Arms Trade: Qatar

Department for International Trade written question – answered on 29th October 2018.

Alert me about debates like this

Photo of Barry Gardiner Barry Gardiner Shadow Minister (Department for Business, Energy and Industrial Strategy) (Energy and Climate Change), Shadow Secretary of State for International Trade

To ask the Secretary of State for International Trade, with reference to his letter of 15 September 2018 to the Chair of the International Trade Committee, what risk assessment the Government carried out on the UK Export Finance support for the export of Typhoon and Hawk aircraft and associated goods and services to the Government of Qatar; and if he will publish that risk assessment.

Photo of Barry Gardiner Barry Gardiner Shadow Minister (Department for Business, Energy and Industrial Strategy) (Energy and Climate Change), Shadow Secretary of State for International Trade

To ask the Secretary of State for International Trade, with reference to his letter of 15 September 2018 to the Chair of the International Trade Committee, for what reason the support offered to the Government of Qatar for the export of Typhoon and Hawk aircraft and associated goods and services falls outside of UK Export Finance's normal underwriting criteria.

Photo of Barry Gardiner Barry Gardiner Shadow Minister (Department for Business, Energy and Industrial Strategy) (Energy and Climate Change), Shadow Secretary of State for International Trade

To ask the Secretary of State for International Trade, what assessment his Department has made of the (a) industrial, (b) economic and (c) foreign policy benefits that will be provided by the contracts for the export of Typhoon and Hawk aircraft and associated goods and services to the Government of Qatar.

Photo of Barry Gardiner Barry Gardiner Shadow Minister (Department for Business, Energy and Industrial Strategy) (Energy and Climate Change), Shadow Secretary of State for International Trade

To ask the Secretary of State for International Trade, what the breakdown of the £4.5 billion in financing support for the export of Typhoon and Hawk aircraft to the Government of Qatar is.

Photo of Graham Stuart Graham Stuart Assistant Whip, Parliamentary Under-Secretary (Department for International Trade)

UK Export Finance (UKEF) has carried out due diligence and robust risk assessment on this transaction, concluding that the overall risk in relation to the transaction was low. This risk assessment is commercially sensitive.

The basis of UKEF’s normal underwriting criteria is a framework agreed with HM Treasury that allows UKEF to provide support where it is needed for UK exporters while managing potential risks to the Exchequer arising from both individual transactions and across its portfolio.
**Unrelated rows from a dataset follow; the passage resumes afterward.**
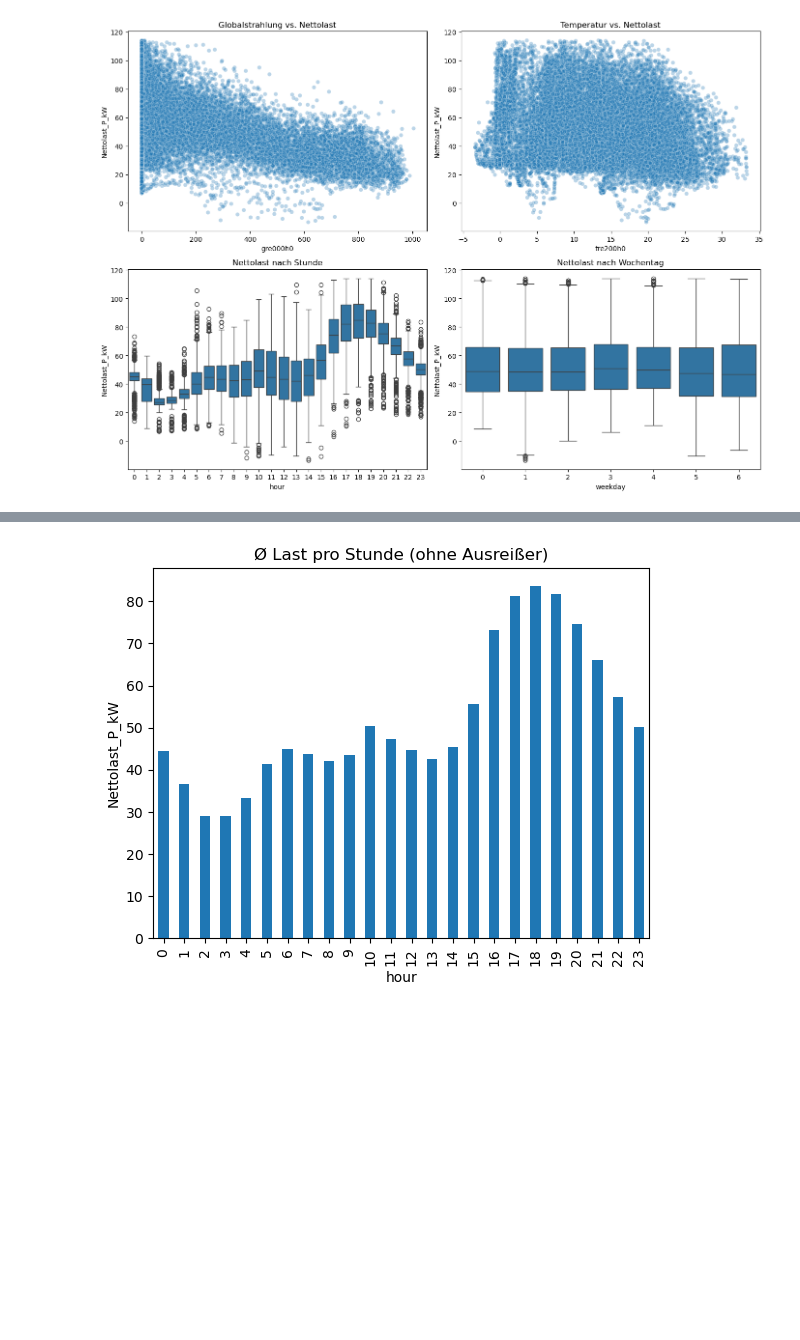
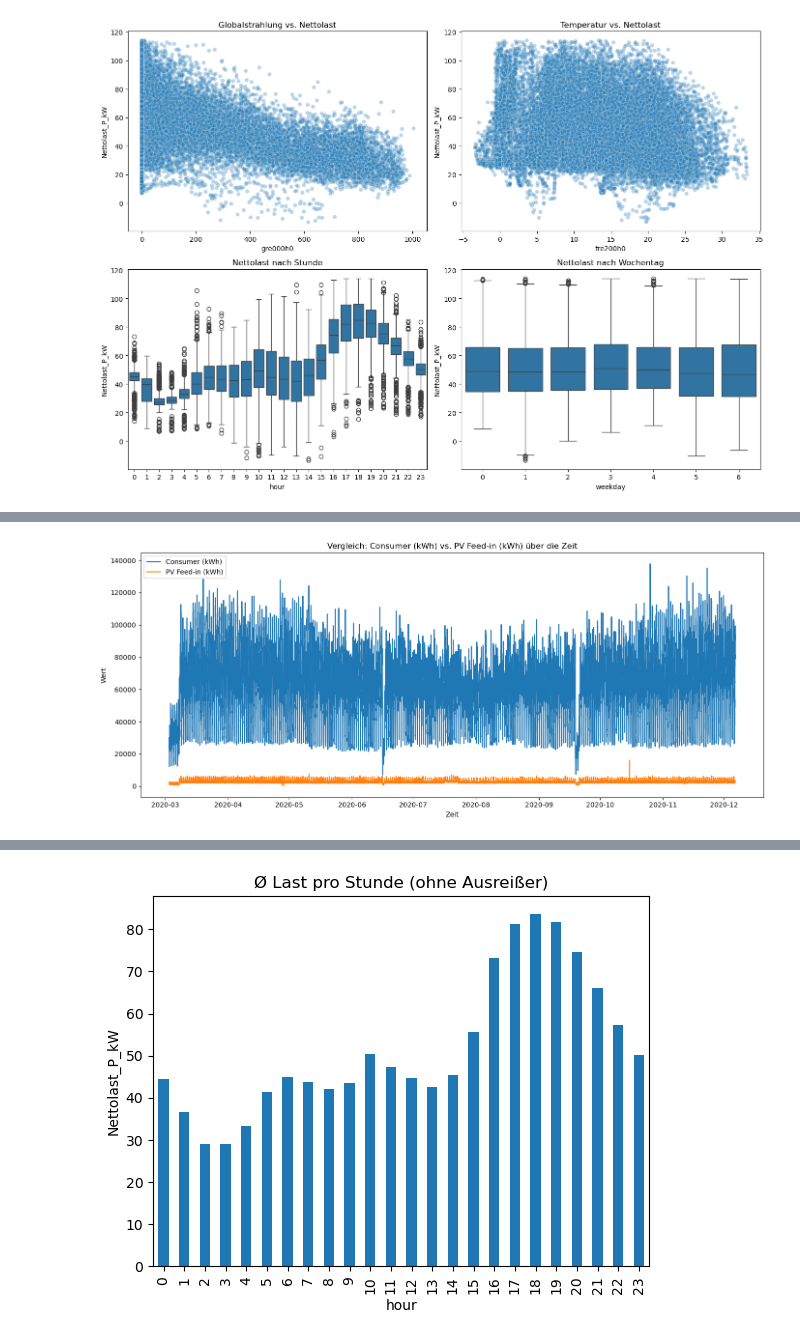
Before and after one commit to feizicodes/ml-netload-prediction, a Jupyter notebook: scr/EDA.ipynb, the cells around one changed output, grey strips where cells are left out. Saved outputs shown, nothing was run; the diff lists cells and outputs as text; code cells hidden in the pictures; blank space fills up the shorter version.

```diff
--- a/scr/EDA.ipynb
+++ b/scr/EDA.ipynb
@@ -135,0 +165,27 @@ plt.show()
+# %%
+
+import matplotlib.pyplot as plt
+# Plot the second and third columns over time for comparison
+plt.figure(figsize=(14, 6))
+plt.plot(df['time'], df.iloc[:, 1], label=df.columns[1])  # Consumer (kWh)
+plt.plot(df['time'], df.iloc[:, 2], label=df.columns[2])  # 1-1:2290*255
+plt.xlabel('Time')
+plt.ylabel('Value')
+plt.title(f'Comparison: {df.columns[1]} vs. {df.columns[2]} over Time')
+plt.legend()
+plt.tight_layout()
+plt.show()
+df['time'] = pd.to_datetime(df['time'])
+
+# Plot der zweiten und vierten Spalte über die Zeit
+plt.figure(figsize=(14, 6))
+plt.plot(df['time'], df.iloc[:, 1], label=df.columns[1])
+plt.plot(df['time'], df.iloc[:, 3], label=df.columns[3])
+plt.xlabel('Zeit')
+plt.ylabel('Wert')
+plt.title(f'Vergleich: {df.columns[1]} vs. {df.columns[3]} über die Zeit')
+plt.legend()
+plt.tight_layout()
+plt.show()
+# %% [output]
+[figure, added]
```
Also changed, not shown: parts of 4 cells of this notebook, 4 other files.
Due to the quantum of support (particularly to a single obligor), the long risk horizon and the nature of the transaction, its financing did not fit within UKEF’s normal underwriting criteria. In these circumstances, Ministers can instruct UKEF to support transactions which are judged to be in the national interest.

The UK and Qatar share a close defence and security relationship. The defence contracts with the Government of Qatar were announced alongside a package of training and co-operation between the British and Qatari Air Forces. Both BAES and MBDA UK are significant employers in the UK and this contract will support BAES, its nearly 35,000 employees and the 9,000 companies in its supply chain, many of whom are in highly skilled design and manufacturing roles.

The breakdown of the £4.5bn in financing support to the Government of Qatar is: £3.5bn in loan guarantees and an offer of £1bn in direct loans. In addition to the £4.5bn referred to by the Secretary of State for International Trade in his letter of 15 September to the Chair of the International Trade Committee, UKEF has provided further support for the contract in the form of export insurance bringing the total value to around £5bn in support.

Does this answer the above question?

Yes0 people think so

No0 people think not

Would you like to ask a question like this yourself? Use our Freedom of Information site.